My blog posts for this week will concern the 2010 American Christian Fiction Writers Conference. For more information about the Conference, click here .
Some of you who are reading this blog may have attended the Conference before, perhaps even multiple times.
However, many of you, like me, have probably never attended a writing conference. I’ve been to plenty of church conferences, and even a conference about teaching university-level composition, but never a writing conference.
My goal is that this blog will provide you will useful information whether you’re attending the ACFW Conference for the first time or the fifth.
If you are attending the Conference for the first time, you probably have plenty of questions about what to expect. The question at the top of my list was how to appropriately interact with agents and editors.
I learned it’s never a good idea to v erbally tackle agents and editors in a bathroom or hallway. Good thing to learn before getting dubbed the bathroom pitch girl. It is, however, acceptable to pitch in an elevator, thus the term “elevator pitch.” I wonder which category the Starbucks waiting line falls into?
Since I’m clearly not an expert on the subject, I asked Etta Wilson from Books & Such Literary Agency if she would contribute her expertise, as she has vast experience as an agent, editor, and even an author. Thank you, Etta, for your contribution to this blog.
What is the biggest mistake authors make when meeting agents for the first time?
This is tough to answer with only one point because so much depends on the author’s basic personality and whether or not they feel confident about themselves and their work. It’s nearly always obvious when an author has a canned comment ready or is a bit pushy. Agents, like authors, are simply human, and some will work well together and some will need to look more.
If an author attending the ACFW Conference wants to approach an agent outside of an official appointment setting, for instance, at an agent table during meals, what is an appropriate way for the author to do so? What kind of information about his or her book, including how much information, should the author give in this kind of informal setting?
Assuming the author knows something about the agent’s preferences (fiction or nonfiction, contemporary or historical), he/she should have a couple of enticing summary sentences in mind about the work and their background. Occasionally an author can make a strong impression by noting a personal connection with either the agent or another client of the agent, but it should be legitimate.
What are some important things for authors to remember when forming a pitch?
While a pitch should be memorable, short, and honest, authors should not be crestfallen if an agent declines to see the work. There are many reasons why an agent may be unable to pursue a particular novel, and it could be for the author’s best interests in the long run.
What kinds of materials should authors bring with them to agent appointments?
I like to see a proposal, 3 or 4 sample chapters, a brief synopsis, and a bio. That may seem like a lot for a brief appointment, but it can save a lot of time later if I’m interested.
If you could give first-time conference attendees any advice about meeting with agents and pitching their work, what would it be?
Believe in your work and be kind.
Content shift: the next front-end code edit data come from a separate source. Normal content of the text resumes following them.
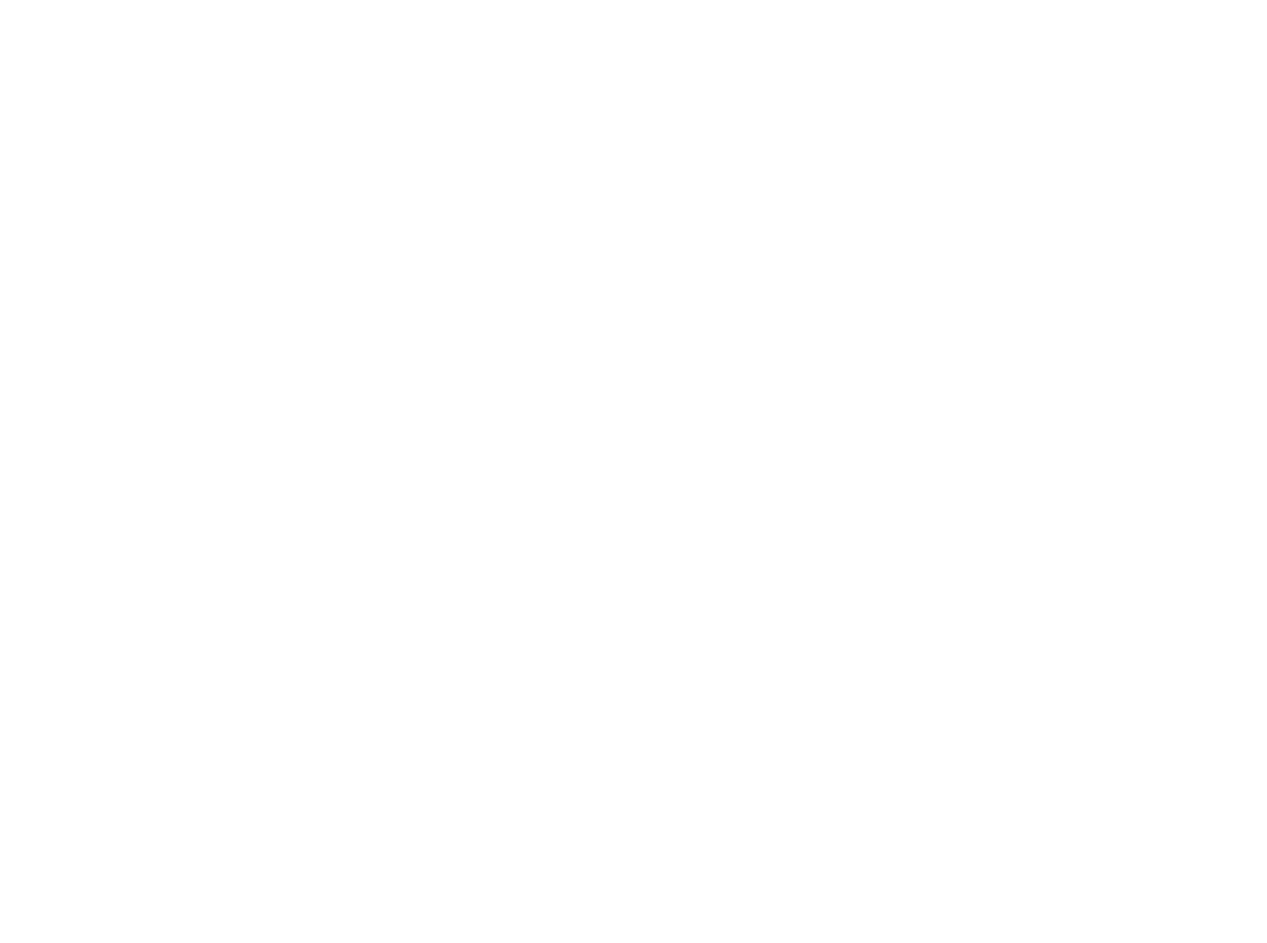
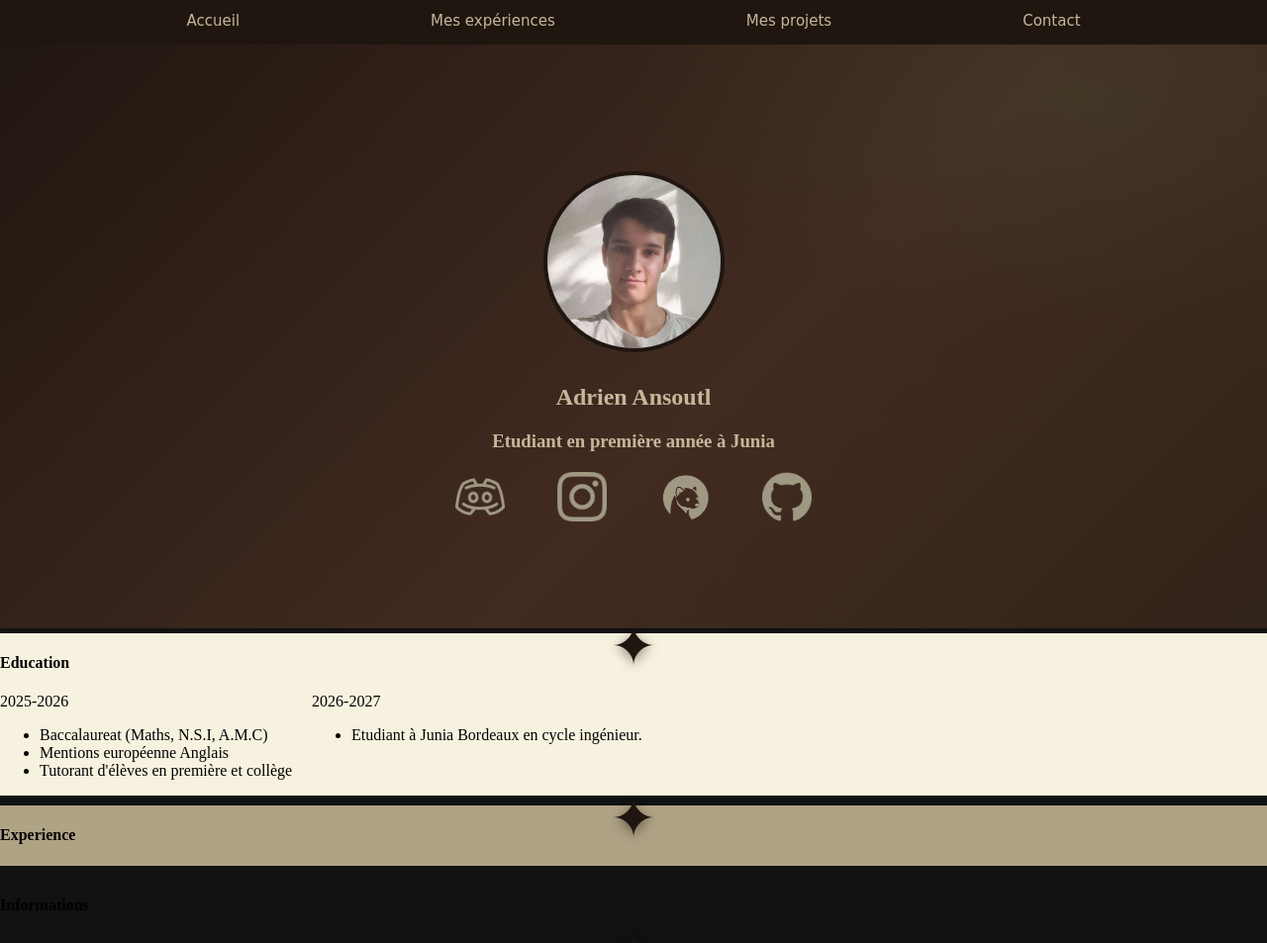
Before and after one commit to Angryp3t/TP-developpement-web, a plain HTML site: page portfolio/Adrien Ansoult.html in a window 1280 px wide. Shown: the top 953 px of the page at 99% size. Before the commit the page ends 800 px from the top, so only its background shows below. Drawn offline with Linux system fonts and the light colour scheme.

Commit message:
portfolio

```diff
--- a/portfolio/Adrien Ansoult.html
+++ b/portfolio/Adrien Ansoult.html
@@ -4,12 +4,71 @@
     <meta charset="UTF-8">
     <meta name="viewport" content="width=device-width, initial-scale=1.0">
     <link rel="stylesheet" href="./style.css">
-    <title>Adrien Ansoult</title>
+    <title>Portfolio Adrien Ansoult</title>
 </head>
 <body>
-    <nav></nav>
-    <header></header>
-    <section></section>
-    <footer></footer>
+    <header>
+    <nav>
+        <div class="nav1">Accueil</div>
+        <div class="nav1">Mes expériences</div>
+        <div class="nav1">Mes projets</div>
+        <div class="nav1">Contact</div>
+    </nav>
+    <section id="qui">
+        <img src="./img/Me.png" alt="Photo d'Adrien" width="175px" height="175px" id="me">
+        <h1>Adrien Ansoutl</h1>
+        <h3>Etudiant en première année à Junia</h3>
+        <div id="social_medias">
+            <a href="https://discord.dog/914521859859546162"><img src="./img/discord.png" alt="icone de discord" width="50px" height="50px"></a>
+            <a href="https://www.instagram.com/adrie.nslt/"><img src="./img/instagram.png" alt="icone de instagram" width="50px" height="50px"></a>
+            <a href="https://stoat.chat/"><img src="./img/stroat.png" alt="icone de stroat" width="50px" height="50px"></a>
+            <a href="https://github.com/Angryp3t"><img src="./img/github.png" alt="icone de Github" width="50px" height="50px"></a>
+        </div>
+    </section>
+    </header>
+    <main>
+        <div class="centre-etoile"></div>
+        <div id="part1">
+        <div class="titre"><h4>Education</h4></div>
+        <conteneur>
+            <section>
+                2025-2026<br><ul>
+                    <li>Baccalaureat (Maths, N.S.I, A.M.C)</li>
+                    <li>Mentions européenne Anglais</li>
+                    <li>Tutorant d'élèves en première et collège</li>
+                </ul>
+            </section>
+            <section>
+                2026-2027<br>
+                <ul><li>Etudiant à Junia Bordeaux en cycle ingénieur.</li></ul>
+            </section>
+        </conteneur>
+        </div>
+        <div class="centre-etoile"></div>
+        <div id="part2"><div class="titre"></div><h4>Experience</h4></div>
+        <conteneur>
+            <section class="type1">
+
+            </section>
+            <section>
+
+            </section>
+        </conteneur>
+        </div>
+        <div id="part3">
+        <div class="titre"><h4>Informations</h4></div>
+        <conteneur>
+            <section class="type3">
+
+            </section>
+            <section>
+
+            </section>
+        </conteneur>
+        </div>
+    </main>
+    <footer>
+        <div class="centre-etoile"></div>
+    </footer>
 </body>
 </html>
--- a/portfolio/style.css
+++ b/portfolio/style.css
@@ -0,0 +1,133 @@
+html{
+    scroll-behavior: smooth;
+    background-color:#101212;
+}
+:root{
+  --spresso-black: #1F1610;
+  --cafenoir: #4E351E;
+  --Coffee: #6C5234;
+
+  --deep-forest:#162D18;
+  --moss:#475E37;
+  --wax-palm:#3D6B42;
+
+  --vanilla:#F7F2DF;
+  --warm-sand:#C8B69A;
+  --grullo:#AFA386;
+
+  --absolute-black:#101212;
+  --forest-black:#101A14;
+  --charcoal:#252522;
+  --soft-black:#29231F;
+}
+
+body {
+    margin: 0;
+    padding: 0;
+}
+header{
+    background:
+    radial-gradient(ellipse at 85% 15%, rgba(71, 94, 55, 0.22), transparent 28rem),
+    linear-gradient(135deg, var(--spresso-black), #422B21 58%, #302319);
+    text-align: center;
+    color: var(--warm-sand);
+    margin-bottom: -25px;
+}
+
+nav{
+    display: flex;
+    flex-direction: row;
+    justify-content: center;
+    padding: 10px;
+    gap: 15%;
+    background-color: var(--spresso-black);
+    color: var(--warm-sand);
+    font-size: 15px;
+    font-family:cursive;
+    div{
+        transition: all 0.5s ease;
+        border: 2px solid var(--spresso-black);
+        border-radius: 2em;
+        padding-bottom: 3px;
+        text-decoration: none;
+        background-color: transparent;
+    }
+    div:hover{
+        transition:transform 0.5s ease;
+        transform: scale(1.1);
+        border: 2px solid var(--warm-sand);
+        background-color: var(--grullo);
+        color: var(--spresso-black);
+    }
+}
+
+#qui {
+    position: relative;
+    padding-top: 10%;
+    padding-bottom: 10%;
+    #me{
+        display: block;
+        margin-left: auto;
+        margin-right: auto;
+        margin-bottom: 2.5%;
+        border-radius: 100%;
+        border: 4px solid var(--spresso-black);
+    }
+    h4{
+        margin-top: -5px;
+    }
+    #social_medias{
+        margin-top: 10px;
+        display: flex;
+        justify-content: center;
+        gap: 4%;
+        a{
+            transition: all 0.5s;
+            border: 1px solid transparent;
+            filter: invert(68%) sepia(13%) saturate(420%)
+                hue-rotate(8deg) brightness(88%) contrast(85%);
+        }
+        a:hover{
+            transition: all 0.5s;
+            transform: scale(1.1);
+            filter: invert(85%) sepia(15%) saturate(500%)
+                hue-rotate(20deg) brightness(105%);
+        }
+    }
+}
+main conteneur{
+    display: flex;
+    gap: 20px;
+}
+#part1{
+    background-color: var(--vanilla);
+    border-top: 5px solid var(--absolute-black);
+    border-bottom: 5px solid var(--absolute-black);
+}
+#part2{
+    background-color: var(--grullo);
+    border-top: 5px solid var(--absolute-black);
+    border-bottom: 5px solid var(--absolute-black);
+}
+#part3{
+    border-top: 5px solid var(--absolute-black);
+    border-bottom: 5px solid var(--absolute-black);
+}
+.centre-etoile {
+    position: relative;
+}
+
+.centre-etoile::before {
+    content: "✦";
+    position: absolute;
+
+    top: 18px;
+    left: 50%;
+    transform: translate(-50%, -50%);
+
+    font-size: 55px;
+    color: var(--spresso-black);
+
+    z-index: 5;
+    text-shadow: 0 3px 12px #1F161080;
+}
```
Also changed, not shown: portfolio/img/Me.png (added), portfolio/img/cartographer.png (added), portfolio/img/discord.png (added), portfolio/img/github.png (added), portfolio/img/instagram.png (added), portfolio/img/leafs.jpg (added), portfolio/img/stroat.png (added).
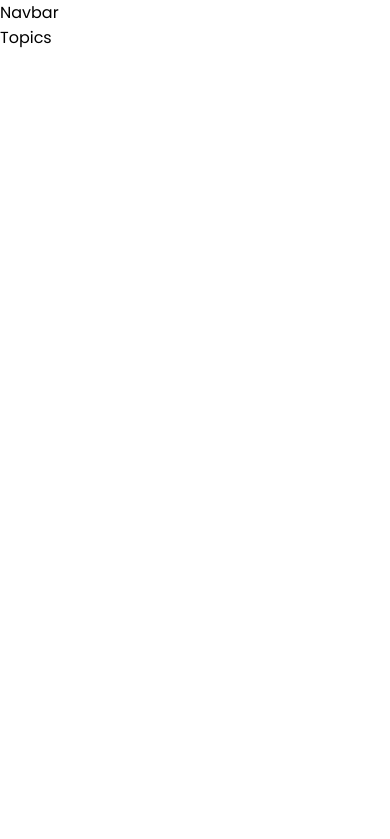
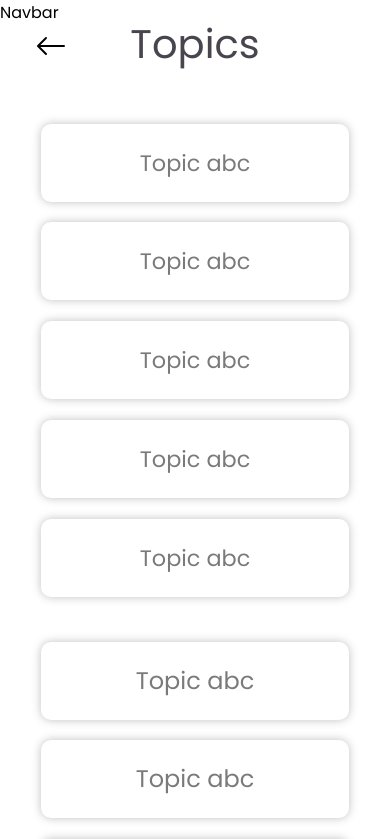
Before and after one commit to gdsc-nits-org/grafiny-client, a React (Vite) app: page /topics in a window 390 px wide. Shown: the top 839 px of the page. Built offline with nearby package versions, Linux system fonts and the light colour scheme.

Commit message:
ADDED : topics page with changes

```diff
--- a/src/App.jsx
+++ b/src/App.jsx
@@ -9,7 +9,7 @@ const App = () => {
     <>
       <Navbar />
       <Routes>
-        <Route path="/" element={<Home />} />
+        <Route path="/home" element={<Home />} />
         <Route path="/topics" element={<Topic />} />
         <Route path="/semester" element={<SemesterPage />} />
       </Routes>
--- a/src/Components/Topics/Topics.jsx
+++ b/src/Components/Topics/Topics.jsx
@@ -1,5 +1,38 @@
+import { BsArrowLeft } from "react-icons/bs";
+import { useNavigate } from "react-router-dom";
+import topicstyle from "./Topics.module.scss";
+
 const Topics = () => {
-  return <div>Topics</div>;
+  const navigate = useNavigate();
+  const navigateTo = () => {
+    const path = "../home";
+    navigate(path);
+  };
+
+  return (
+    <div className={topicstyle.container}>
+      <div className={topicstyle.arrow}>
+        <BsArrowLeft onClick={navigateTo} className={topicstyle.arrowicon} />
+      </div>
+      <div className={topicstyle.title}>Topics</div>
+      <div className={topicstyle.topicbox}>
+        <div className={topicstyle.boxleft}>
+          <button className={topicstyle.boxes}>Topic abc</button>
+          <button className={topicstyle.boxes}>Topic abc</button>
+          <button className={topicstyle.boxes}>Topic abc</button>
+          <button className={topicstyle.boxes}>Topic abc</button>
+          <button className={topicstyle.boxes}>Topic abc</button>
+        </div>
+        <div className={topicstyle.boxright}>
+          <button className={topicstyle.boxes}>Topic abc</button>
+          <button className={topicstyle.boxes}>Topic abc</button>
+          <button className={topicstyle.boxes}>Topic abc</button>
+          <button className={topicstyle.boxes}>Topic abc</button>
+          <button className={topicstyle.boxes}>Topic abc</button>
+        </div>
+      </div>
+    </div>
+  );
 };
 
 export default Topics;
--- a/src/Components/Topics/Topics.module.scss
+++ b/src/Components/Topics/Topics.module.scss
@@ -0,0 +1,203 @@
+.container {
+  height: 100vh;
+
+  .arrow {
+    cursor: pointer;
+    position: absolute;
+    width: 9%;
+    height: 0;
+    left: 7%;
+    top: 16%;
+
+    .arrowicon {
+      font-size: 3rem;
+    }
+  }
+
+  .title {
+    width: 27%;
+    height: 23%;
+    margin: auto;
+    margin-top: 0.5em;
+
+    font-family: var(--gdsc-font-1);
+    font-style: normal;
+    font-weight: 400;
+    font-size: 4.5rem;
+    line-height: 96px;
+    text-align: center;
+
+    /* grey 2 */
+
+    color: var(--gdsc-grayish-1-100);
+  }
+
+  .topicbox {
+    display: flex;
+    flex-direction: row;
+
+    .boxleft {
+      align-items: flex-start;
+      margin: auto;
+      margin-top: 3rem;
+
+      width: 35rem;
+      height: 518px;
+
+      .boxes {
+        cursor: pointer;
+        margin-bottom: 1em;
+        display: flex;
+        flex-direction: row;
+        justify-content: center;
+        align-items: center;
+        padding: 6px;
+        // gap: 10px;
+
+        width: 34.7rem;
+        height: 78px;
+
+        background: #ffffff;
+        /* card drop shadow */
+
+        box-shadow: 0px 0px 10px rgba(0, 0, 0, 0.25);
+        border-radius: 10px;
+
+        font-family: var(--gdsc-font-1);
+        font-style: normal;
+        font-weight: 400;
+        font-size: 1.4em;
+        line-height: 36px;
+        /* identical to box height */
+
+        display: flex;
+        align-items: center;
+        text-align: center;
+
+        /* grey 1 */
+
+        color: var(--gdsc-grayish-2-100);
+        border: none;
+        transition: all 0.4s ease-in-out;
+      }
+
+      .boxes:hover {
+        font-size: 1.6em;
+        transform: scale(1.06);
+        color: var(--gdsc-content-1-100);
+        box-shadow: 0px 0px 20px rgba(0, 0, 0, 0.35);
+      }
+    }
+
+    .boxright {
+      align-items: flex-start;
+      margin: auto;
+      margin-top: 3rem;
+
+      width: 35rem;
+      height: 518px;
+
+      .boxes {
+        cursor: pointer;
+        margin-bottom: 1em;
+        display: flex;
+        flex-direction: row;
+        justify-content: center;
+        align-items: center;
+        padding: 6px;
+        // gap: 10px;
+
+        width: 34.8rem;
+        height: 78px;
+
+        background: #ffffff;
+        /* card drop shadow */
+
+        box-shadow: 0px 0px 10px rgba(0, 0, 0, 0.25);
+        border-radius: 10px;
+
+        font-family: var(--gdsc-font-1);
+        font-style: normal;
+        font-weight: 400;
+        font-size: 24px;
+        line-height: 36px;
+        /* identical to box height */
+
+        display: flex;
+        align-items: center;
+        text-align: center;
+
+        /* grey 1 */
+
+        color: var(--gdsc-grayish-2-100);
+        border: none;
+        transition: all 0.4s ease-in-out;
+      }
+
+      .boxes:hover {
+        transform: scale(1.06);
+        color: var(--gdsc-content-1-100);
+        box-shadow: 0px 0px 20px rgba(0, 0, 0, 0.35);
+      }
+    }
+
+    @media screen and (max-width: 1200px) {
+      display: block;
+    }
+  }
+}
+
+@media only screen and (max-width: 1200px) {
+  .container {
+    width: 100%;
+    flex-direction: column;
+    justify-content: center;
+    align-items: center;
+
+    .arrow {
+      position: absolute;
+      width: 22px;
+      height: 0px;
+      left: 9%;
+      top: 1.9rem;
+
+      .arrowicon {
+        font-size: 2rem;
+      }
+    }
+
+    .title {
+      margin: auto;
+      width: 100%;
+      height: 6%;
+
+      font-weight: 400;
+      font-size: 2.5rem;
+      line-height: 39px;
+      text-align: center;
+    }
+
+    .topicbox {
+      .boxleft {
+        width: 100%;
+
+        .boxes {
+          width: 79%;
+          margin: auto;
+          margin-bottom: 1.3rem;
+        }
+      }
+
+      .boxright {
+        width: 100%;
+        margin-top: 0;
+
+        .boxes {
+          width: 79%;
+          margin: auto;
+          margin-bottom: 1.3rem;
+        }
+      }
+    }
+  }
+}
```
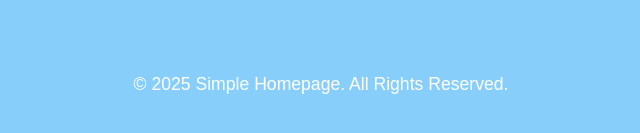
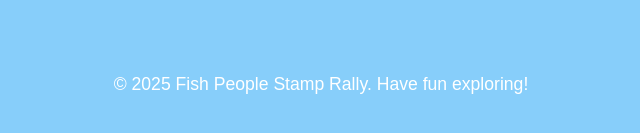
Before and after one commit to agesgiao/stamp, a plain HTML site: page index.html in a window 1280 px wide. Shown: the part 2660-2793 px from the top of the page, 319-959 px from the left. Drawn offline with Linux system fonts and the light colour scheme.

Commit message:
Update index.html

```diff
--- a/index.html
+++ b/index.html
@@ -82,8 +82,9 @@
         </section>
 
     <footer>
-        <p>&copy; 2025 Simple Homepage. All Rights Reserved.</p>
-    </footer>
+    <p>&copy; 2025 Fish People Stamp Rally. Have fun exploring!</p>
+</footer>
+
     <script src="script.js"></script>
 </body>
 </html>
```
We’re all in this together, and the writing and publishing of wonderful reading is a high calling for all of us.
Questions for Comment: If you have attended the ACFW Conference before, do you have any advice for first-time attendees, especially regarding appointments with agents and editors? If this will be your first time attending the Conference, what questions do you have about it?
About the Author: As a young child, Ashley sat transfixed in the library as she listened to the children’s story-time reading, thumbprint cookies and punch in her hand. Now an adult, she has cultivated that same passion for literature into a career— and she still loves thumbprint cookies. She teaches English Composition and Introduction to Literature at the university level, and will complete her master’s degree in creative writing in fall 2010. Currently, Ashley is working on a humorous women’s fiction story about a stress-ridden travel agent named Grace.